● **ABOUT THIS TASK**:
Copy each line of the data below with the word "Engine".

● **STORED DATA**:

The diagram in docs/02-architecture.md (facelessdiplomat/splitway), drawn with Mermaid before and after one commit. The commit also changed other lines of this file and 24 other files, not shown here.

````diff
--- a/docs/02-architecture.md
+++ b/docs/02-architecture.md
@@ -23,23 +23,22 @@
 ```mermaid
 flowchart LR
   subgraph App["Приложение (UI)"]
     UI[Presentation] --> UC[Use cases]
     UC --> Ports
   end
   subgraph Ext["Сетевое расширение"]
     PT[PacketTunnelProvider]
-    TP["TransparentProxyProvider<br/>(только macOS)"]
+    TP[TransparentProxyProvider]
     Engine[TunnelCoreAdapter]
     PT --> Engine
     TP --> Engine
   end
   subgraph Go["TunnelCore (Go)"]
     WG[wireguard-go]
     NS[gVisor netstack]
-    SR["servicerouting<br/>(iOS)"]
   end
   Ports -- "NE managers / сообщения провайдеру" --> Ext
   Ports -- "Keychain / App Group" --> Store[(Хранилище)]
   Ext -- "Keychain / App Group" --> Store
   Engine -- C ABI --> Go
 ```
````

● **ANSWER FOR THE TASK**:
     Engine[TunnelCoreAdapter]
     PT --> Engine
     TP --> Engine
   Engine -- C ABI --> Go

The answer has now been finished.